▶ [DIRECTIONS FOR THIS TASK] From the data, return each line holding the word "Barakat".

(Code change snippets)
——

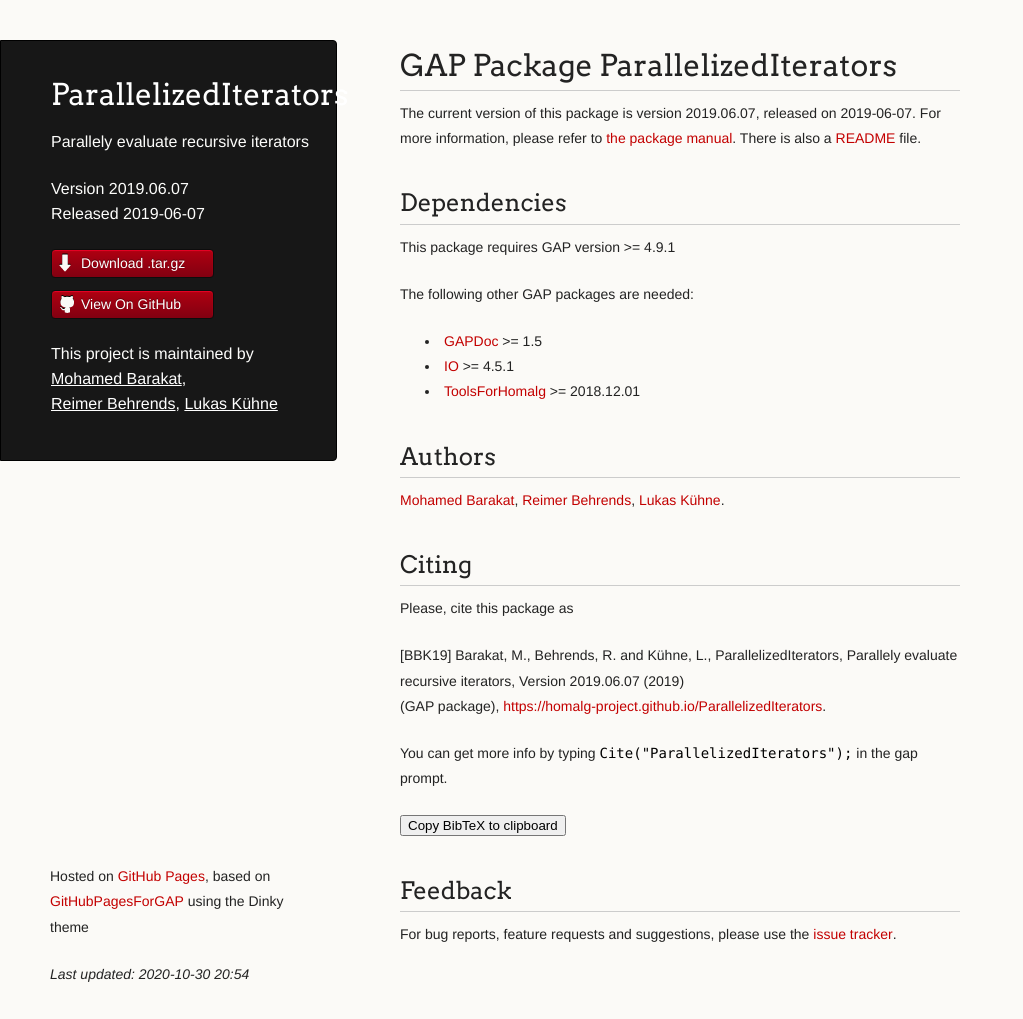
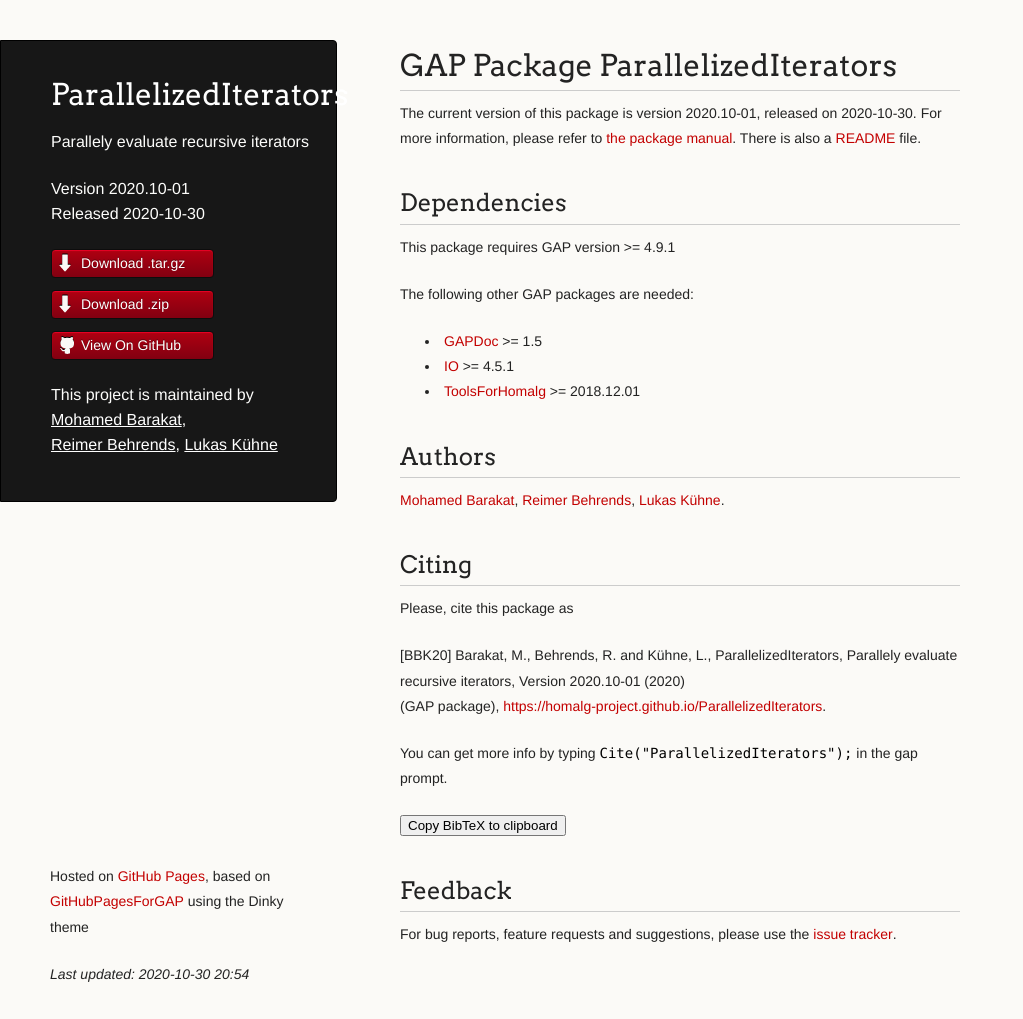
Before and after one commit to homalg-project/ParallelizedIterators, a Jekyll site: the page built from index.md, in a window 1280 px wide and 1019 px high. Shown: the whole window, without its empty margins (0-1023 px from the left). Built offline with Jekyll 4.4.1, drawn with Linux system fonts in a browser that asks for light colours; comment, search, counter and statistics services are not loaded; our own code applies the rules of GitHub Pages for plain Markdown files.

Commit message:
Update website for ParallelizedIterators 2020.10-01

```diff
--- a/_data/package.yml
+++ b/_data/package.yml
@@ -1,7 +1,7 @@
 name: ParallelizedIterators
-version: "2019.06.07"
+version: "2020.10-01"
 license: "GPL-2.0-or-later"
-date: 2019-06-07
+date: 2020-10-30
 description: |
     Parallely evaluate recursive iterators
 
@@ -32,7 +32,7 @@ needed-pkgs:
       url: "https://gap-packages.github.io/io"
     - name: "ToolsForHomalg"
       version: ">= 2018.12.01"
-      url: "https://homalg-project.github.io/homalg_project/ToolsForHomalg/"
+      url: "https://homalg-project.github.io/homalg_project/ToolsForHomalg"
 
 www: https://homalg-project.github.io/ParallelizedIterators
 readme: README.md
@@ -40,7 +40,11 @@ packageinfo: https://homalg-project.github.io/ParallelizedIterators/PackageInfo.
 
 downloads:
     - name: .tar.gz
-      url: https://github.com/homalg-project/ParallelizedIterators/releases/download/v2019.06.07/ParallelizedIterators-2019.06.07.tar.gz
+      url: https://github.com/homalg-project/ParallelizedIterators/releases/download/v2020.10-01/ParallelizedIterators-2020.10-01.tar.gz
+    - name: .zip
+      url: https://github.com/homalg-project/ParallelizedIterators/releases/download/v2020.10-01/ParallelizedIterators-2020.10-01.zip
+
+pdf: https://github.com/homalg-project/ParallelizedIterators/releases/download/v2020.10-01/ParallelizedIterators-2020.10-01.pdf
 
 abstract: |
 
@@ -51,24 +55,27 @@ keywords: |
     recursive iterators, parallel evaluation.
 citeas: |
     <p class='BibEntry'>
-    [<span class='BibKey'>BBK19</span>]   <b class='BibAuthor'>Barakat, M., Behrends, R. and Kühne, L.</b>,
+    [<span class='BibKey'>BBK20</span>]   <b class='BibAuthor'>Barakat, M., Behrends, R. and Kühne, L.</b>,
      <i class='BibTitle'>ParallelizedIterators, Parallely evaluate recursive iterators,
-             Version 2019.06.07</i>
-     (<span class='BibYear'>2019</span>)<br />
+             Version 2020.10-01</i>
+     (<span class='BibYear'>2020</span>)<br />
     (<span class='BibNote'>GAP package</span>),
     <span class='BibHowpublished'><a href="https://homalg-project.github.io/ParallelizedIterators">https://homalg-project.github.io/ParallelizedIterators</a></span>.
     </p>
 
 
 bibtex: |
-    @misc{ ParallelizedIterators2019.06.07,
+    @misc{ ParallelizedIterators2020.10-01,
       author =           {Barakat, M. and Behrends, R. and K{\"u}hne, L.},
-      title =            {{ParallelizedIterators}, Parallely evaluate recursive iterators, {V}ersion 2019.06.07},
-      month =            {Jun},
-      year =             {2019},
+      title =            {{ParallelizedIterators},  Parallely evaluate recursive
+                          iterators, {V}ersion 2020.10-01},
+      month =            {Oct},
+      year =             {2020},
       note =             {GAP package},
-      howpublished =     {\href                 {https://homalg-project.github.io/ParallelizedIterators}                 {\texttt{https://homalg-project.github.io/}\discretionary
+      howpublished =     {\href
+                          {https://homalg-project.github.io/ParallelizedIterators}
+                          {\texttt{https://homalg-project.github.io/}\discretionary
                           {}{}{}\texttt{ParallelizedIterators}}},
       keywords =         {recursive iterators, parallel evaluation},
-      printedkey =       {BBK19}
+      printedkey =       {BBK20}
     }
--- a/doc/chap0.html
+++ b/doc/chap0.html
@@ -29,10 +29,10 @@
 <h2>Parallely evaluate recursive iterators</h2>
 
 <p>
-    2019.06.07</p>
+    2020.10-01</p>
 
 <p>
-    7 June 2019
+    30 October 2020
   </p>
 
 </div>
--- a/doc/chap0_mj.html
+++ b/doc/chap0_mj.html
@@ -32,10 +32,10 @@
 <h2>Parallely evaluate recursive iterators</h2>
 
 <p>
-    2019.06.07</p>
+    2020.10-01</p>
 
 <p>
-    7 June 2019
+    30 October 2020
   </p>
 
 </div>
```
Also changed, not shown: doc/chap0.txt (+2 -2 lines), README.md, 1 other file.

——

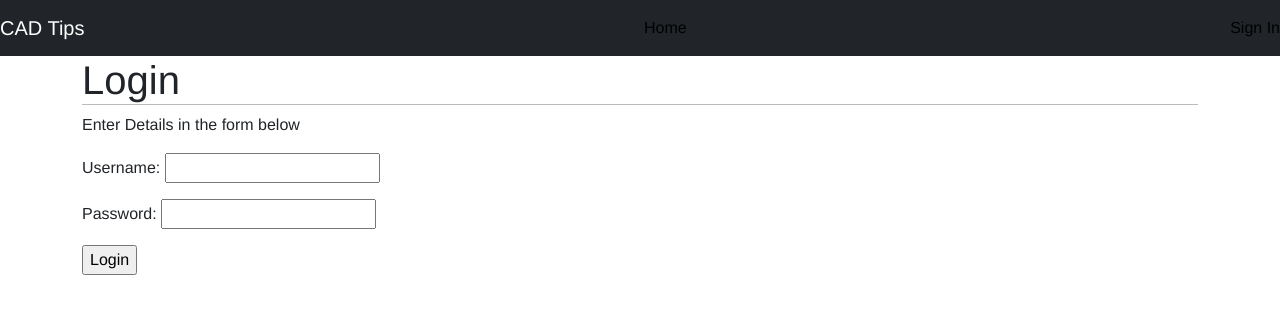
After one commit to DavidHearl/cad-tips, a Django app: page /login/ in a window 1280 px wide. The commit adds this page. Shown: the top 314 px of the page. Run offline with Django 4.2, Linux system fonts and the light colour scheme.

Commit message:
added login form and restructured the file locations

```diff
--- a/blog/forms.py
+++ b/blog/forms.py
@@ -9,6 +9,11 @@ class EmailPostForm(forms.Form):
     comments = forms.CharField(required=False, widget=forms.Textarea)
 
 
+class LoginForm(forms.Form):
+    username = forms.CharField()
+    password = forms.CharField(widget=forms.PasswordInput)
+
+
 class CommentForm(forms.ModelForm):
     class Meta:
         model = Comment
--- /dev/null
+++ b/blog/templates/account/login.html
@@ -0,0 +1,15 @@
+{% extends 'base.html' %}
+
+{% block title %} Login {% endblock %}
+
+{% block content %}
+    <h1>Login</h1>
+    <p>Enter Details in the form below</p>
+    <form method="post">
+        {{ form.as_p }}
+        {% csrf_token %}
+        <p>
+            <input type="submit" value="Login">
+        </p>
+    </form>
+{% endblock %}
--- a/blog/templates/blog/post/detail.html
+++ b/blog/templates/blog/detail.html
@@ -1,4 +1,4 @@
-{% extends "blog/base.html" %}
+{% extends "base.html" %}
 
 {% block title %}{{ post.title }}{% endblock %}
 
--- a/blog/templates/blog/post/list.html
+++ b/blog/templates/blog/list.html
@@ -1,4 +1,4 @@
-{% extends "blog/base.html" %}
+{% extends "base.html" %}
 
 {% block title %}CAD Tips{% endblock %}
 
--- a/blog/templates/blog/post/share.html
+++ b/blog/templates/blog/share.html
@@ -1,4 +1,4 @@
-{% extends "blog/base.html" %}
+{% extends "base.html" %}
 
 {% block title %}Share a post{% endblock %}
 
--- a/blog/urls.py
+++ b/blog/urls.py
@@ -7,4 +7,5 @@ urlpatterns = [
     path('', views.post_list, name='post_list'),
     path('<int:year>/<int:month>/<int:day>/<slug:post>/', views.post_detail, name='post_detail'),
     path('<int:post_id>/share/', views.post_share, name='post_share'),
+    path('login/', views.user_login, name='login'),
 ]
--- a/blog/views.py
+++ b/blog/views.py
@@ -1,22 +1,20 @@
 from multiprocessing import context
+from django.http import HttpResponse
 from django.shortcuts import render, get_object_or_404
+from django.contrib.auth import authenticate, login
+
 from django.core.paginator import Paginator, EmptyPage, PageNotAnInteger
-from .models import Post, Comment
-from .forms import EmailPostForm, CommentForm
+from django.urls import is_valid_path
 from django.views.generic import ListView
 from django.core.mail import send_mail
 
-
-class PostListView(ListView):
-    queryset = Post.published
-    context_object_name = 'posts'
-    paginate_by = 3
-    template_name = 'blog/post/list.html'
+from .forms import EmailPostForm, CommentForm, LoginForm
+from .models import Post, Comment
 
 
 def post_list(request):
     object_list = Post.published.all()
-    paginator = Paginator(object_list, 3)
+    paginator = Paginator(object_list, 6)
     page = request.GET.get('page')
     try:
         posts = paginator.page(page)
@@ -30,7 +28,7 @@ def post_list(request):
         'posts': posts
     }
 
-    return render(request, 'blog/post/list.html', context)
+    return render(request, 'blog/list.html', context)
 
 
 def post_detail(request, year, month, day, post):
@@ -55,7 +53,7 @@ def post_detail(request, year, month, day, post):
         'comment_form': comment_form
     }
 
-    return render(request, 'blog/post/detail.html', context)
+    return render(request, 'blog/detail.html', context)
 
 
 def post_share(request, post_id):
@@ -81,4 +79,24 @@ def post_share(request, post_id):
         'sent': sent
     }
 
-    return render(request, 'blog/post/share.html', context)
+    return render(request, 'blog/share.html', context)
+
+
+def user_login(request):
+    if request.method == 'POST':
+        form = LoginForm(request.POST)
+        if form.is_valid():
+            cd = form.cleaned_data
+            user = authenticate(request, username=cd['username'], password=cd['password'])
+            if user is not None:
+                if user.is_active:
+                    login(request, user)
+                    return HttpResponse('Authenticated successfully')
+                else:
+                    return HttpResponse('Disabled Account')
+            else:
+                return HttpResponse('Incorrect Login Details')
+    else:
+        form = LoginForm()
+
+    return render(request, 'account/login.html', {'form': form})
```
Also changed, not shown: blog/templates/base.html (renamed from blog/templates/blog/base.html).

——

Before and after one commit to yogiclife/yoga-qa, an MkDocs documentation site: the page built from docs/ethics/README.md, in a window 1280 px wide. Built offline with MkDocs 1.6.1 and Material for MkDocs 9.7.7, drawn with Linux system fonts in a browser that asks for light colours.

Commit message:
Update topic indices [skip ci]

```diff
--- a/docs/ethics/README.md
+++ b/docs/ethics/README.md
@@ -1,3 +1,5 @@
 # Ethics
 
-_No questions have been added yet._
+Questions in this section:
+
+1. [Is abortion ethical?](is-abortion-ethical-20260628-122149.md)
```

——

▶ [ANSWER]
-    [<span class='BibKey'>BBK19</span>]   <b class='BibAuthor'>Barakat, M., Behrends, R. and Kühne, L.</b>,
+    [<span class='BibKey'>BBK20</span>]   <b class='BibAuthor'>Barakat, M., Behrends, R. and Kühne, L.</b>,
       author =           {Barakat, M. and Behrends, R. and K{\"u}hne, L.},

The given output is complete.